The MS SQL Server is hosted in a Windows 64 bit OS, with Oracle 11g 64Bit client installed (For 64Bit OS, you must install Oracle client 64Bit for the Oracle OLEDB provider)
I did some sample inserts using the Management studio and created a trigger like following with one of the sample tables:
create trigger addRecordsToERPTable on [UNIS].[dbo].[tRajesh] after insert as begin insert into [XYZ].[APPS].[XXFPPUNCHM] (PUNCH_TIME,MACHINE_NAME,EMPLOYEE_NUMBER,PUNCH_TYPE) Select PUNCH_TIME,MACHINE_NAME,EMPLOYEE_NUMBER,PUNCH_TYPE FROM inserted end go
So the idea was pretty simple, like an audit, as soon as the SQL table “rRajesh” has a new row inserted, the after insert trigger should sent the same row to underlying table over Oracle. Instead I started getting the following error:

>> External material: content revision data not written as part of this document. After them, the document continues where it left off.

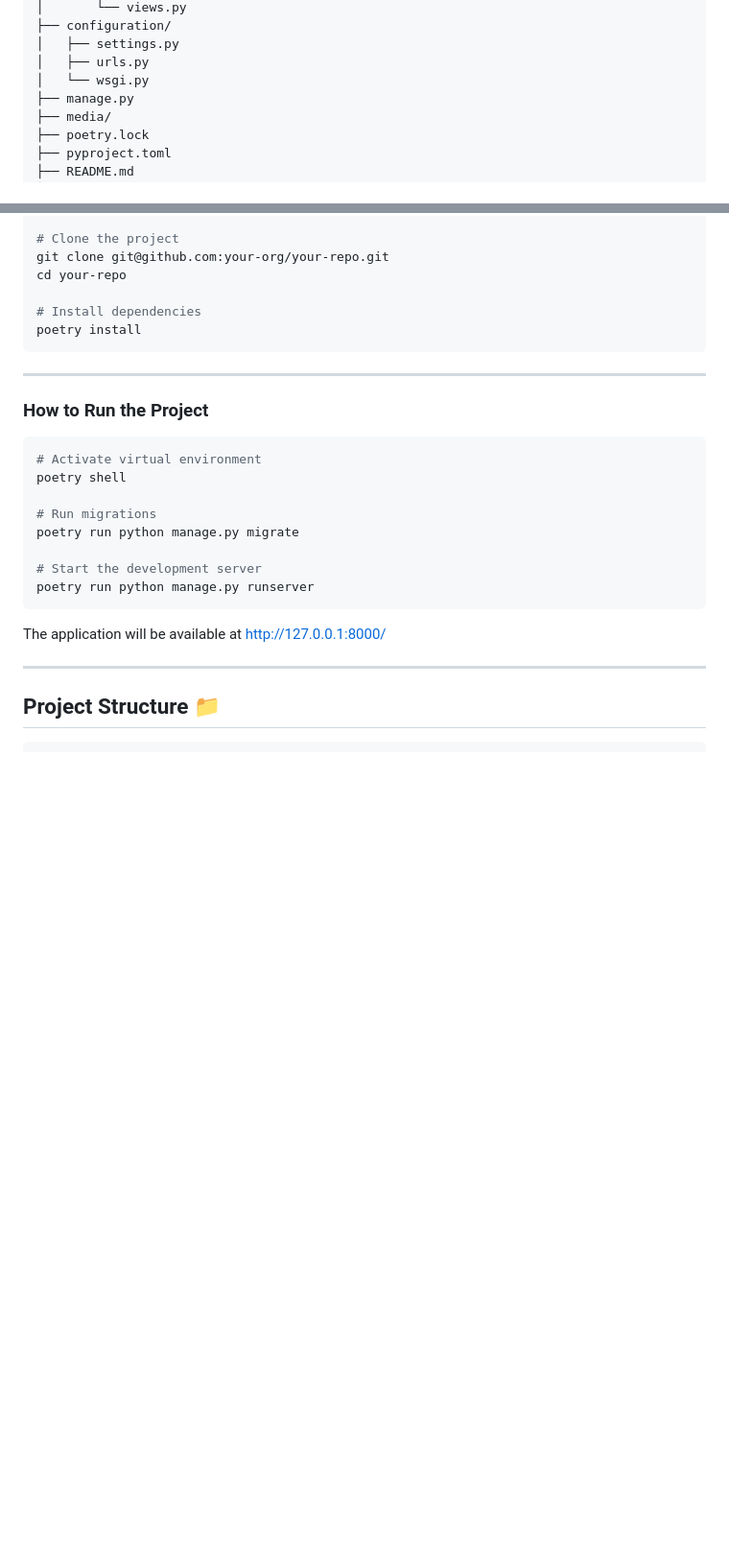
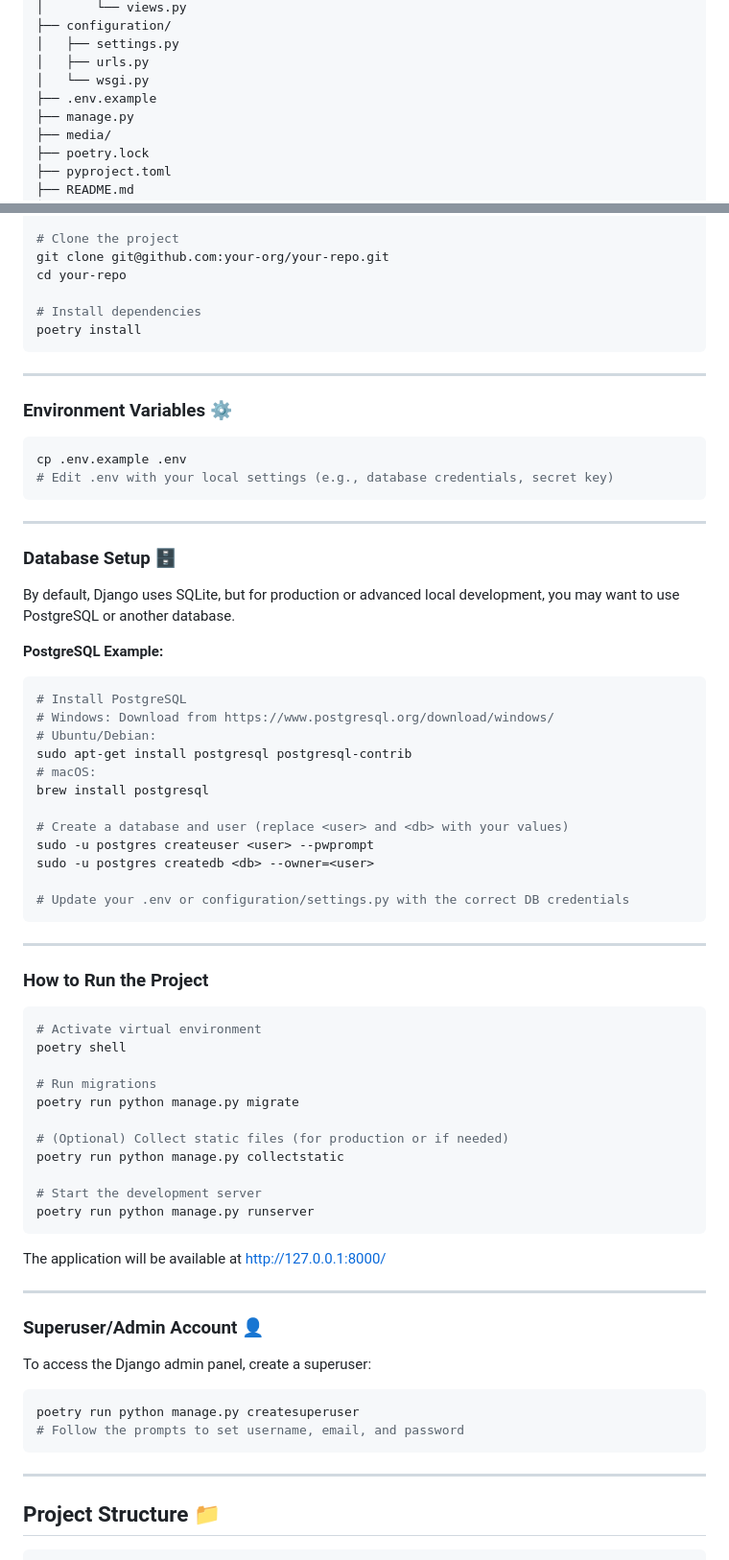
Before and after one commit to metetrkn/aktiv-generation-uppsala, a Markdown page: README.md, 2 parts joined by grey strips. Shown at 96% size. GitHub-like rendering; blank space fills up the shorter version.

Commit message:
README.md: Update database, .env files, superadmin, pre-commit hook, running migrations

````diff
--- a/README.md
+++ b/README.md
@@ -104,6 +104,7 @@ aktiv-generation-uppsala/
 │   ├── settings.py
 │   ├── urls.py
 │   └── wsgi.py
+├── .env.example
 ├── manage.py
 ├── media/
 ├── poetry.lock
@@ -192,6 +193,37 @@ poetry install
 
 ---
 
+### Environment Variables ⚙️
+```sh
+cp .env.example .env
+# Edit .env with your local settings (e.g., database credentials, secret key)
+```
+
+---
+
+### Database Setup 🗄️
+
+By default, Django uses SQLite, but for production or advanced local development, you may want to use PostgreSQL or another database.
+
+**PostgreSQL Example:**
+
+```sh
+# Install PostgreSQL
+# Windows: Download from https://www.postgresql.org/download/windows/
+# Ubuntu/Debian:
+sudo apt-get install postgresql postgresql-contrib
+# macOS:
+brew install postgresql
+
+# Create a database and user (replace <user> and <db> with your values)
+sudo -u postgres createuser <user> --pwprompt
+sudo -u postgres createdb <db> --owner=<user>
+
+# Update your .env or configuration/settings.py with the correct DB credentials
+```
+
+---
+
 ### How to Run the Project
 
 ```sh
@@ -201,11 +233,25 @@ poetry shell
 # Run migrations
 poetry run python manage.py migrate
 
+# (Optional) Collect static files (for production or if needed)
+poetry run python manage.py collectstatic
+
 # Start the development server
 poetry run python manage.py runserver
 ```
 
 The application will be available at [http://127.0.0.1:8000/](http://127.0.0.1:8000/)
+
+---
+
+### Superuser/Admin Account 👤
+
+To access the Django admin panel, create a superuser:
+
+```sh
+poetry run python manage.py createsuperuser
+# Follow the prompts to set username, email, and password
+```
 
 ---
 
````
Also changed, not shown: other parts of README.md (+24 -0 lines).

OLE DB provider “OraOLEDB.Oracle” for linked server “XYZ” returned message “New transaction cannot enlist in the specified transaction coordinator. “.
Msg 7391, Level 16, State 2, Procedure addRecordsToERPTable, Line 5
The operation could not be performed because OLE DB provider “OraOLEDB.Oracle” for linked server “XYZ” was unable to begin a distributed transaction.
I’m not very familiar with MS SQL or the complexities related to Linked Server environments. So, started my next series of Google searches. I referred tons of discussions, however was not getting anywhere with the dreaded situation. During the frantic search for a solution, I executed the instructions available over different links.
Even after making changes as mentioned with the above threads, I still kept on receiving the same errors while a row was inserted into my SQL sample table. So I continued searching for a solution and came across a thread
This thread was pointing towards a Microsoft’s post addressing this particular situation.
Although the article addresses pretty Old OS and Oracle environments, the solution is still applicable on later OS and Oracle clients. For example, My MS SQL Server is installed over Windows 2008 R2 and the Oracle client I am using with the server is 11G R2 64Bit.
Let us see quickly what Microsoft provides as a solution.
I checked the registry of my server and found something pretty interesting like below:
Now, Oracle names almost all their major dll files in a particular fashion. Most of the times you will find the dll files having the major version numbers by the end of the filename, for example, if your Oracle database is 8.0, your client dll file will be “Oraclient8.dll” and if you are using Oracle 11g, the filename would be “Oraclient11.dll”
After taking a full backup of the registry, I modified the values with 11g specific & restarted the Server (as per the instructions available for Oracle 8.1 in the Microsoft document.)
Once the server started, I went ahead and tried to insert a new row into my sample table and that was it. No more errors and the row was inserted to both MS SQL table and Oracle table at the same time.
So if you were frantically searching for a solution, this post may help you to resolve it.